__Exercise requirements__
Lines in the records below that contain the word "Developer" must each be copied.

__Available data__
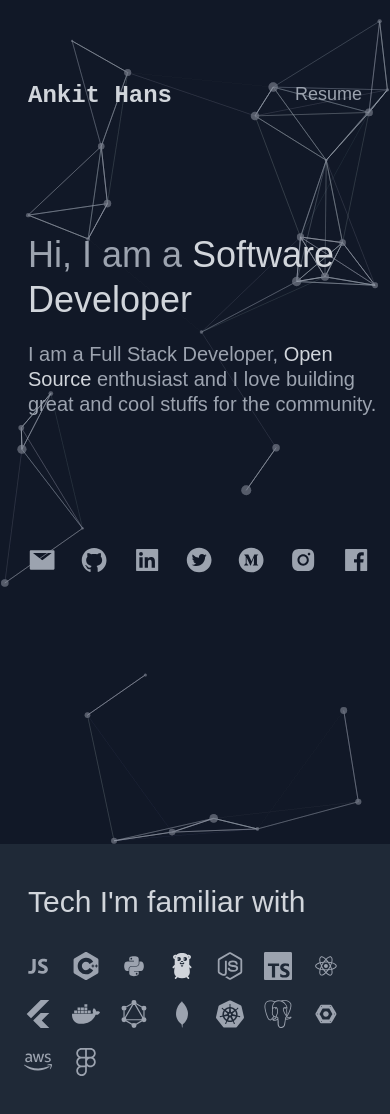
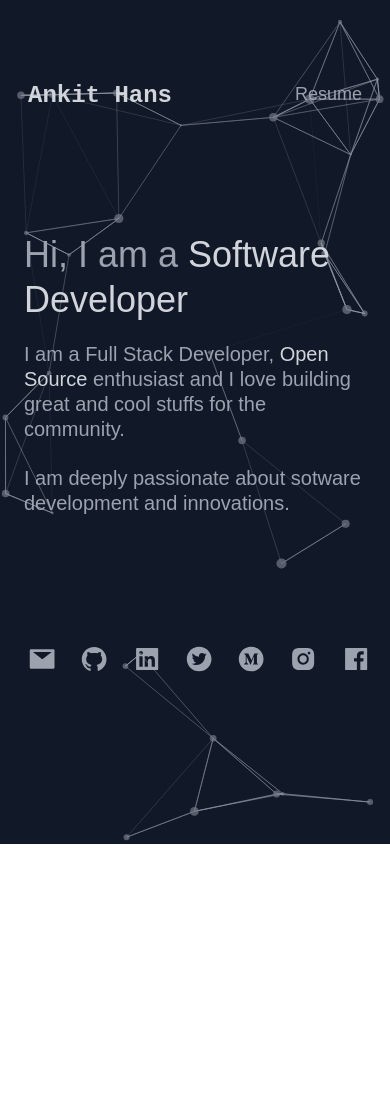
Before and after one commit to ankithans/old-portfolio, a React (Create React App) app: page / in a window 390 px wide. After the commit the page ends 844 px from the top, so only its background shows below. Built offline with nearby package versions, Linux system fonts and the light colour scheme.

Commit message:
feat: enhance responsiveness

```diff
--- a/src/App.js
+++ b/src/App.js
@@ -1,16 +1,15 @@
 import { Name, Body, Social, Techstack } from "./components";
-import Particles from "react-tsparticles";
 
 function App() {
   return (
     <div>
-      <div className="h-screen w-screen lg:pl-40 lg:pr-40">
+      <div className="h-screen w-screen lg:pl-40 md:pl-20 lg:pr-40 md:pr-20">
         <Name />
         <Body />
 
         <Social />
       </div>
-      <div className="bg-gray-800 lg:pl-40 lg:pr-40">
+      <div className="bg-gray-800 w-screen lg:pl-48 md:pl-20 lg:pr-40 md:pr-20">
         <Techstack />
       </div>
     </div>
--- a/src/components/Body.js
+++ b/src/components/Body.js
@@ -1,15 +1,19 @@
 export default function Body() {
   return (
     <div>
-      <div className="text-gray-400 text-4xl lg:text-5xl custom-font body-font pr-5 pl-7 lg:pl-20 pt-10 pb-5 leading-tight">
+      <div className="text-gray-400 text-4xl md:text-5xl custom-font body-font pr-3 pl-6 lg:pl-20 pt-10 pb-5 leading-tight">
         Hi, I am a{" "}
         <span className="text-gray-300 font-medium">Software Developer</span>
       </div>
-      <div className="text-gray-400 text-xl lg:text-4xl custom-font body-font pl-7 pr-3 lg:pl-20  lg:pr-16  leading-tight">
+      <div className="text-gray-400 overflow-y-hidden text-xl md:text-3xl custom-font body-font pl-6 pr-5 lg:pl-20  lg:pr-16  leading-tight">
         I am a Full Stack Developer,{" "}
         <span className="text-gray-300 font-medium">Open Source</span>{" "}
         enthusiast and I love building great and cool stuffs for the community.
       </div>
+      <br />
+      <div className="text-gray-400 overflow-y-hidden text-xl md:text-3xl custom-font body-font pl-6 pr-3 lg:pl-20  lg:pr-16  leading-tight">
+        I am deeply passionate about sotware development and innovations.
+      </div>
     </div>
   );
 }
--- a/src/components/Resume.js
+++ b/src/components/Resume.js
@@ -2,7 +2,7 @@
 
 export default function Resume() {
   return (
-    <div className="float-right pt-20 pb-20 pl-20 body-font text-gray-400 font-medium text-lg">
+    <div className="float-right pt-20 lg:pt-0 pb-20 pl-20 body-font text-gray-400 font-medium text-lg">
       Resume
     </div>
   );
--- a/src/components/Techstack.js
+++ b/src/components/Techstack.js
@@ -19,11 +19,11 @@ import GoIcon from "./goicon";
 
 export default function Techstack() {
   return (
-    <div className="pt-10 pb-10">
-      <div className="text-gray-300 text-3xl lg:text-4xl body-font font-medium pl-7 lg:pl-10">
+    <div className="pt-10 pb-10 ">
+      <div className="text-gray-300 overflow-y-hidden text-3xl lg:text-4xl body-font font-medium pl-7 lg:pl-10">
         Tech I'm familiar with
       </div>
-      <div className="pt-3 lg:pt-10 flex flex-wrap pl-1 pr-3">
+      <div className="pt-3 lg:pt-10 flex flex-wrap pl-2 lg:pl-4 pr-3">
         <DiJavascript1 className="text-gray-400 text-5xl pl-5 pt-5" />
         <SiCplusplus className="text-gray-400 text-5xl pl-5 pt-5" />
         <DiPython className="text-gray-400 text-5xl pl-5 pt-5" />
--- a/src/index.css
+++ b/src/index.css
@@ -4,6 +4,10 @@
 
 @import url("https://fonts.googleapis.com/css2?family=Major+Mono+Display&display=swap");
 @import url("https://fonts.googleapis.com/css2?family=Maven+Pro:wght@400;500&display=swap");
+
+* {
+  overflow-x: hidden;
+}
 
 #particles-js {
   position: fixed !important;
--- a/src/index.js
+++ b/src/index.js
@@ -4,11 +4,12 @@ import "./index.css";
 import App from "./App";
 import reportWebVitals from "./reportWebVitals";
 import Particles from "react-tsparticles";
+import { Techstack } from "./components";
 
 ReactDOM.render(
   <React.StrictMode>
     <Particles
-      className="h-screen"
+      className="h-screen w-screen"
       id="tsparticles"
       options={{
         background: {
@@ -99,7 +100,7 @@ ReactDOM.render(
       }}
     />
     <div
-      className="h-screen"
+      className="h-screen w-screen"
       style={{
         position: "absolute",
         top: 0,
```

...

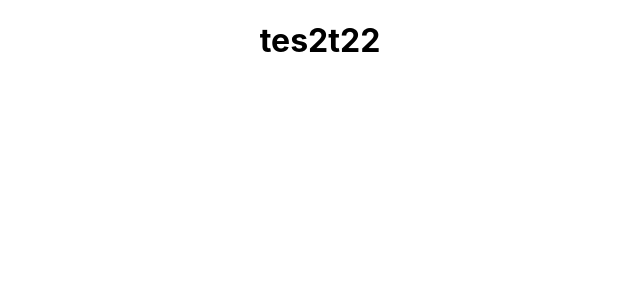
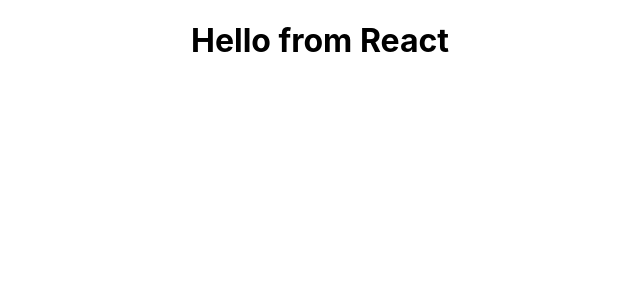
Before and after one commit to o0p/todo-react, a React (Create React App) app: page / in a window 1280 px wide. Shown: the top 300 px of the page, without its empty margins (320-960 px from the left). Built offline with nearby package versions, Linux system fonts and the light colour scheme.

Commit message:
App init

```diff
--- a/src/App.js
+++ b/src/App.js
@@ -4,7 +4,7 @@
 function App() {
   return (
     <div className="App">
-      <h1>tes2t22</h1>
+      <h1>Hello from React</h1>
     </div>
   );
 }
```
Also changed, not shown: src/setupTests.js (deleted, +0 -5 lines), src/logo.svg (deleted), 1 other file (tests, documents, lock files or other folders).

==

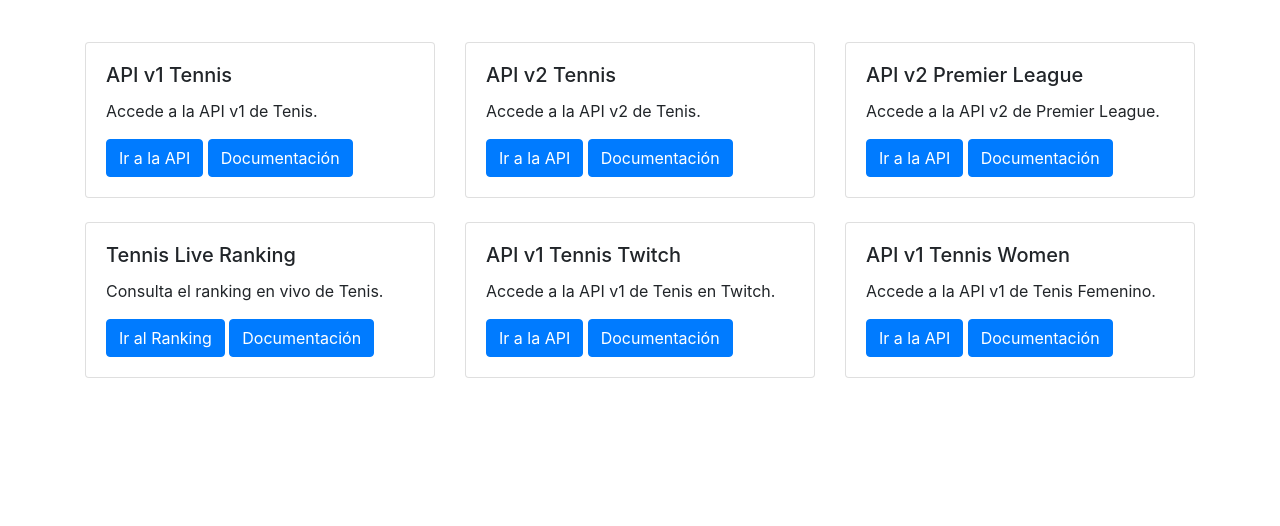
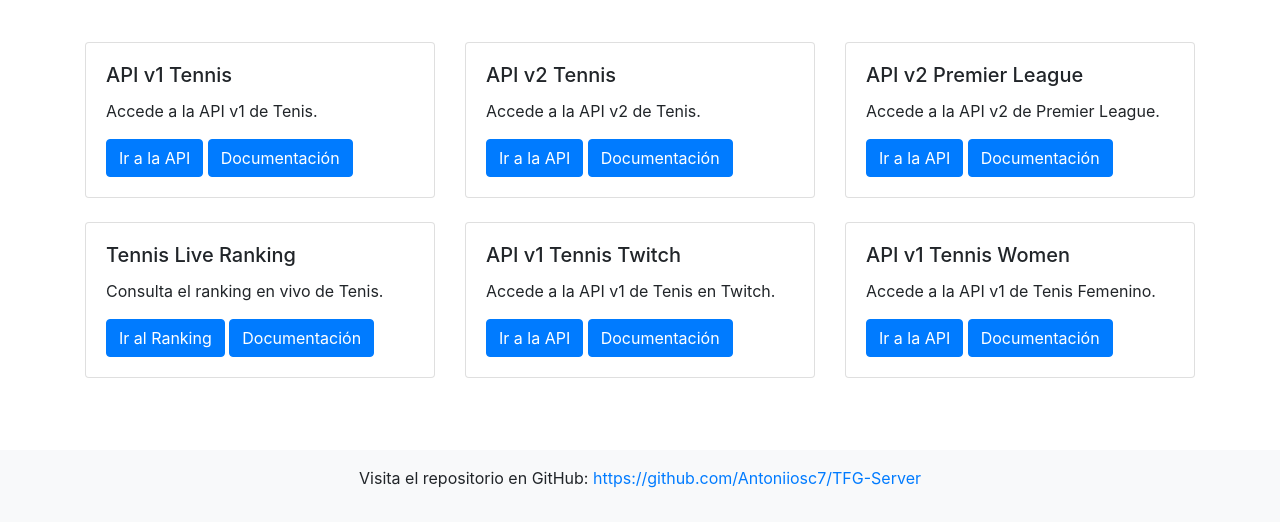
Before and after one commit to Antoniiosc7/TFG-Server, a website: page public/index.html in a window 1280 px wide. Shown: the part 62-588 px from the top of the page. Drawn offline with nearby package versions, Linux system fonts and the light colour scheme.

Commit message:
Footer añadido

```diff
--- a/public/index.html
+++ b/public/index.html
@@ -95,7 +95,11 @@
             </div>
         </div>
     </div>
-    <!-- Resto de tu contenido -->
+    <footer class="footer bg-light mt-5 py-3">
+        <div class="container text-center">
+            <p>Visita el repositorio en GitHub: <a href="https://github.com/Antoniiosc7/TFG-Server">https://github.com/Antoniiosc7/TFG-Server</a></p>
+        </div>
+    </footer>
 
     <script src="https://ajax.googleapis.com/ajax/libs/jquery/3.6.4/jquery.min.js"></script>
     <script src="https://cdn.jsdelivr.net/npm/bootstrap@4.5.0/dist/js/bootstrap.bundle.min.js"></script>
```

__Output__
         <span className="text-gray-300 font-medium">Software Developer</span>
         I am a Full Stack Developer,{" "}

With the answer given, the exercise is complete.